3)   Does it continue to make sense to view the North Atlantic and Arctic as two separate areas?

In a sense the EU and NATO are forced to as long as Russia is willing to co-operate in the Arctic, but competes in the North Atlantic.  The real challenge for the Allies and Partners in the region will be to get non-regional NATO and EU members to take the Russian threat in the ‘High North’ seriously.  Too many eastern allies look east, southern allies look south, ne’er the twain ever meet, and very few look north.  The UK? God knows where London looks these days. The real question is what will the EU and NATO do if and when Russia tries to exert unreasonable influence over either the Arctic or the North Atlantic, or both.

4)   What are Russian strategic concerns and perspectives?

-      Political: Part of Moscow’s strategy is simply to keep EU and NATO states politically and          permanently off-balance and the on strategic back-foot around its extensive periphery from Syria    to Svalbard.
-      Economic-domestic: Russia, dangerously to my mind, too often sees Arctic resources as a ‘one     shot’ chance to avoid much-needed economic reforms, and as a ‘silver bullet’ to solve all of its    economic contradictions.
-      Military-Operational: It is vital to Moscow that the Northern Fleet can ingress and egress between North Cape and Bear Island without detection or molestation the main fleet base at Severomorsk and the secondary base at Kola and maintain the nuclear launch ‘bastion’ for the one Typhoon-class SSBN currently operating there (Dmitriy Donskoy), the seven ageing Delta IV-class ‘boomers’ and the one new Borei-class boat.  There are more Borei-class SSBN boats planned.
-  Military-Strategic: It is also vital to Moscow that the Northern Fleet bases can operate as springboards for offensive maritime-amphibious-land ops across the Arctic, Baltic and North Atlantic regions to assert Russian interests and claims, to intimidate and if needs be to seize.

To conclude, we Europeans are very good at talking these days, but very poor at defending. Therefore, NATO must re-kindle Harmel in the High North (Frozen Harmel?) and in conjunction with the EU. To that end, it was encouraging to see some progress made this week on enhancing the EU-NATO strategic partnership at the NATO Ministerial.

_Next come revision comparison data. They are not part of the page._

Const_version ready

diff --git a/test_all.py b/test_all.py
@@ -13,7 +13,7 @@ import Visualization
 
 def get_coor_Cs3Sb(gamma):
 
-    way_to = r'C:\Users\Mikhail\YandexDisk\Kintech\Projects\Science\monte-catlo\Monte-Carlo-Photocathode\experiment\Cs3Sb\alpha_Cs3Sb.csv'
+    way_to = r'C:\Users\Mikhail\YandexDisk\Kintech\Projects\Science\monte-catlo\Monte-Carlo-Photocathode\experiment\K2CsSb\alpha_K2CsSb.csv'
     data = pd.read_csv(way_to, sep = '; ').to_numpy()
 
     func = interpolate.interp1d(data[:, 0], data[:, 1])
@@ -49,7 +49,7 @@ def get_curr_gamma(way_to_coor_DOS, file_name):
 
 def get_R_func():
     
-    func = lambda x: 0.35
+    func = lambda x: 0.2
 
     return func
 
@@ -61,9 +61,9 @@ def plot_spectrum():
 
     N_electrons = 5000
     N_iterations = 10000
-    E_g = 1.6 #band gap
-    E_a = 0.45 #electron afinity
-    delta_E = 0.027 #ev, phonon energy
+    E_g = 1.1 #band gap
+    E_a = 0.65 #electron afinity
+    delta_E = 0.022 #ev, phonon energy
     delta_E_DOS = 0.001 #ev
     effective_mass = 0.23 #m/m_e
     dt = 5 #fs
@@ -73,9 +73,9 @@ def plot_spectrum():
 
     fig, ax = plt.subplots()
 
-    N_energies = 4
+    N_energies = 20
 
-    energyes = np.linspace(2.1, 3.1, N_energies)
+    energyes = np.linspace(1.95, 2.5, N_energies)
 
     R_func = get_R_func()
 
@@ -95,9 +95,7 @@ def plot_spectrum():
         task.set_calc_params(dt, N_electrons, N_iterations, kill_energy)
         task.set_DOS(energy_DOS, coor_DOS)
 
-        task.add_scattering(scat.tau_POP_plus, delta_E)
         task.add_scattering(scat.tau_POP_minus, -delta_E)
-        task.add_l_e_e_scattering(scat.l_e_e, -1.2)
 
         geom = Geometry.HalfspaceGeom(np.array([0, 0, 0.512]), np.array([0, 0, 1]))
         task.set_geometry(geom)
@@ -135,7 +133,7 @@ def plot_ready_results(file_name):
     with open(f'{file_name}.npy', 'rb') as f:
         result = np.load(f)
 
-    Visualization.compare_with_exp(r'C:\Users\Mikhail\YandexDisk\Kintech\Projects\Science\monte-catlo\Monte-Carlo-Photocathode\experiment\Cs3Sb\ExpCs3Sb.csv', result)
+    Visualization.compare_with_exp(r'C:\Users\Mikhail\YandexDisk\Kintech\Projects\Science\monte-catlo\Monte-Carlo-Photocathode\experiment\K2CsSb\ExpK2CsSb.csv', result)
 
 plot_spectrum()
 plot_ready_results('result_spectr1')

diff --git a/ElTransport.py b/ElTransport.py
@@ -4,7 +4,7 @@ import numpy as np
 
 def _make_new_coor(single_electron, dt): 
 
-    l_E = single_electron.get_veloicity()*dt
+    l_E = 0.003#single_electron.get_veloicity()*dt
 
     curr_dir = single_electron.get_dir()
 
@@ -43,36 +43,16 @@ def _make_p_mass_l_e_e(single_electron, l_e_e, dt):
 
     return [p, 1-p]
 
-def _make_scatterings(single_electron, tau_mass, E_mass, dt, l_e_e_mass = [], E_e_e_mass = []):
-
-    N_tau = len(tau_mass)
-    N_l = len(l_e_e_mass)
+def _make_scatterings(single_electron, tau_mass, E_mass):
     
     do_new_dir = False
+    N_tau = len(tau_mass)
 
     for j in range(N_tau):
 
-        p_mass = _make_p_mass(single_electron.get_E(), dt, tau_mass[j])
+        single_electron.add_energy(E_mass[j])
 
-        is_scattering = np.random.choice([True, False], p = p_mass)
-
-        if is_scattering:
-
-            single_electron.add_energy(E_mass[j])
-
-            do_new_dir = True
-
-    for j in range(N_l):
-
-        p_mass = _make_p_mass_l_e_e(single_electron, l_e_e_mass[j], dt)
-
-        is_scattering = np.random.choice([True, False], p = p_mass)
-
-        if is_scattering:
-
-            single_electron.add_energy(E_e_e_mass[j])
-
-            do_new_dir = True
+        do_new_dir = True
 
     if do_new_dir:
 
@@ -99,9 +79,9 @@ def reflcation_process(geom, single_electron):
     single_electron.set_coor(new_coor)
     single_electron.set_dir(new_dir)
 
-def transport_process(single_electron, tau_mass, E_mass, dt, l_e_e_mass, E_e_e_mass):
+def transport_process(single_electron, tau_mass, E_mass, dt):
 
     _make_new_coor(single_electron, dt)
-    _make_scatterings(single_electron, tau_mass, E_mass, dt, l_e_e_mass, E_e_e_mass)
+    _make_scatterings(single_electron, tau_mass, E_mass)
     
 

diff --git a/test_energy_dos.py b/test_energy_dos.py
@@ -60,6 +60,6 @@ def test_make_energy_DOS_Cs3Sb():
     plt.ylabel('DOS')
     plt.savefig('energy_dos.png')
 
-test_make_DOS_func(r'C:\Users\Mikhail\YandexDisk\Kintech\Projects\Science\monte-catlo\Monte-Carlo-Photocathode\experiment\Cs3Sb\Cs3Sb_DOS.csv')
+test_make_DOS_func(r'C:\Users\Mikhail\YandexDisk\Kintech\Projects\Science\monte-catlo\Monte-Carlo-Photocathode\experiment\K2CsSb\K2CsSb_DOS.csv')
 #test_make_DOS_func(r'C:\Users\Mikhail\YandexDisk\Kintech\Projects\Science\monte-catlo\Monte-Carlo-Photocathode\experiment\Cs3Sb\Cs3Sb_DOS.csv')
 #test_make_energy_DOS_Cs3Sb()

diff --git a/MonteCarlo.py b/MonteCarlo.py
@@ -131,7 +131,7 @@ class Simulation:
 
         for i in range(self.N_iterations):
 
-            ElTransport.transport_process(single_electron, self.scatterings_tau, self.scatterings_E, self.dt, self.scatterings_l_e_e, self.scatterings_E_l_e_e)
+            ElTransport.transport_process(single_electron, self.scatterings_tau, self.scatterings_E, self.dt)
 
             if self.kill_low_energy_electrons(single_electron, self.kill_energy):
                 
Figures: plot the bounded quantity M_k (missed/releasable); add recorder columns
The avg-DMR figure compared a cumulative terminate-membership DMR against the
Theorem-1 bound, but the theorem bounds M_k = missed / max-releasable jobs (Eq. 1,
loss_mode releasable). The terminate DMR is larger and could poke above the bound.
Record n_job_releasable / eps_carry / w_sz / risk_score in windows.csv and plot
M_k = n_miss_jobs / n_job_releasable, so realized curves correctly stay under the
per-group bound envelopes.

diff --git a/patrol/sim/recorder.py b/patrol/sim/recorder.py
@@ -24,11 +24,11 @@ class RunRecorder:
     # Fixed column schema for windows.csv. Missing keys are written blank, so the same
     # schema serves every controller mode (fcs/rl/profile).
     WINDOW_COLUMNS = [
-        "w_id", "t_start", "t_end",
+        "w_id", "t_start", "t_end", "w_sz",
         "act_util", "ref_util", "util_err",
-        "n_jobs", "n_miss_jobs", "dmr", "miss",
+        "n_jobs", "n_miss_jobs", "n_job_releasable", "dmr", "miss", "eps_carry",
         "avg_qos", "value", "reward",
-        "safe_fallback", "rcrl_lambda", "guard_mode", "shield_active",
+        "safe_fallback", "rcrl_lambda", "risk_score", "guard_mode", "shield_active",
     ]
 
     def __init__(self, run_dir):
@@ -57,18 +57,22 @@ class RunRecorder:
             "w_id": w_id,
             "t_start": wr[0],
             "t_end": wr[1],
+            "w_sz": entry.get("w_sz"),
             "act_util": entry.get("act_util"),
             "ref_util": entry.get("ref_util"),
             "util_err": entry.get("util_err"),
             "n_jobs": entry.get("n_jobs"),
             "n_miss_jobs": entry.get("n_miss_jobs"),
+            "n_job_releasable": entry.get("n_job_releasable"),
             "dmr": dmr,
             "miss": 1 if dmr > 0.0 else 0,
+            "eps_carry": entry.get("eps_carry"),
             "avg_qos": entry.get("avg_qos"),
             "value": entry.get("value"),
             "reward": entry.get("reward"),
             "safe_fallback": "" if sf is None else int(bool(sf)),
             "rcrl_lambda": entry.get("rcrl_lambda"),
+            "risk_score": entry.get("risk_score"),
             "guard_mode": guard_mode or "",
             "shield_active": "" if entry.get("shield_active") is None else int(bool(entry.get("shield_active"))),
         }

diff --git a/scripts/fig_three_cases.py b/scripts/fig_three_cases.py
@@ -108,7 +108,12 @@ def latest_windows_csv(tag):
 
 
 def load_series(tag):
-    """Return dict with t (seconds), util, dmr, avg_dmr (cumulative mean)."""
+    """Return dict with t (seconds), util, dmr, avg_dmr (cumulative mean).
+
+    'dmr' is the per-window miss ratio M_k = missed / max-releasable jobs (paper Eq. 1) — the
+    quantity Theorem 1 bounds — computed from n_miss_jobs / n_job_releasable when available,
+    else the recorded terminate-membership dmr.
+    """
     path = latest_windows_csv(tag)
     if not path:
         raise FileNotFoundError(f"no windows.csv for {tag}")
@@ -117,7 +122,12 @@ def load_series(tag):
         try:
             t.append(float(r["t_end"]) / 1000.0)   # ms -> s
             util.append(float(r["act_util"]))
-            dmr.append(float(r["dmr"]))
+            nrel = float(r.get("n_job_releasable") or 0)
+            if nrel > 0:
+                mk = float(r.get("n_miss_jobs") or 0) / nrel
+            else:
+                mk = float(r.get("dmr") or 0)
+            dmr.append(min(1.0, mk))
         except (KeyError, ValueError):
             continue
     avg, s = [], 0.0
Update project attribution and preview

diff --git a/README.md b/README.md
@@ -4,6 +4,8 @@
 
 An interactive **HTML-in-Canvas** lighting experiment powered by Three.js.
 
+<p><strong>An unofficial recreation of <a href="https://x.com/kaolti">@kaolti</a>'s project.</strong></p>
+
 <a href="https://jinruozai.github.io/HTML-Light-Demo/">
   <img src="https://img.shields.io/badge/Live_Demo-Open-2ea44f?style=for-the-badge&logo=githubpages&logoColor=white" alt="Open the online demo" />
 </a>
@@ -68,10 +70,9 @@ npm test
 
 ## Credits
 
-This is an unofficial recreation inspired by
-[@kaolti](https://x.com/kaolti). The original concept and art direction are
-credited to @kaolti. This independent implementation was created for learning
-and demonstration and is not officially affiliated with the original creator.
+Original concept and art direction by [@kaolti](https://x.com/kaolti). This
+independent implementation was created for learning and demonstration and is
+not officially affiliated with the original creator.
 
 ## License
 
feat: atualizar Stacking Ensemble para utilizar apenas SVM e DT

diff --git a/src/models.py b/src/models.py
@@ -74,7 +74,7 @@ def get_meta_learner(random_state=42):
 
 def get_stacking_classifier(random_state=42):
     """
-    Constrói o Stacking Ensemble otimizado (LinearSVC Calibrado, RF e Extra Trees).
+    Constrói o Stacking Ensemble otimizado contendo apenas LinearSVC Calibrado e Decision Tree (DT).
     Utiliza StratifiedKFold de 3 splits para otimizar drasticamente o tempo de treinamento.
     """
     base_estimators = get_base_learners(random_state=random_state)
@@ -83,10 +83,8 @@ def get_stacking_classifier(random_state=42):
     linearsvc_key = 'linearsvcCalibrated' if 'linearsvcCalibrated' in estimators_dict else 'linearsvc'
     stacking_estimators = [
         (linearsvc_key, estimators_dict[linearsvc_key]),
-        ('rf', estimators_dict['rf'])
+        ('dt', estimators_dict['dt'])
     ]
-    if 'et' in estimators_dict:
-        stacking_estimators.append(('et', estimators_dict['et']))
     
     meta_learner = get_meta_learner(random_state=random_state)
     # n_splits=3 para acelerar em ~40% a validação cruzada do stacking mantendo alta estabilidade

Peace through legitimate and realistic strength must be purposely allied to engaged dialogue with Russia.  Indeed, whilst we must never stop talking, we must never stop defending.

Now, where’s that bloody snow shovel?\

Julian Lindley-French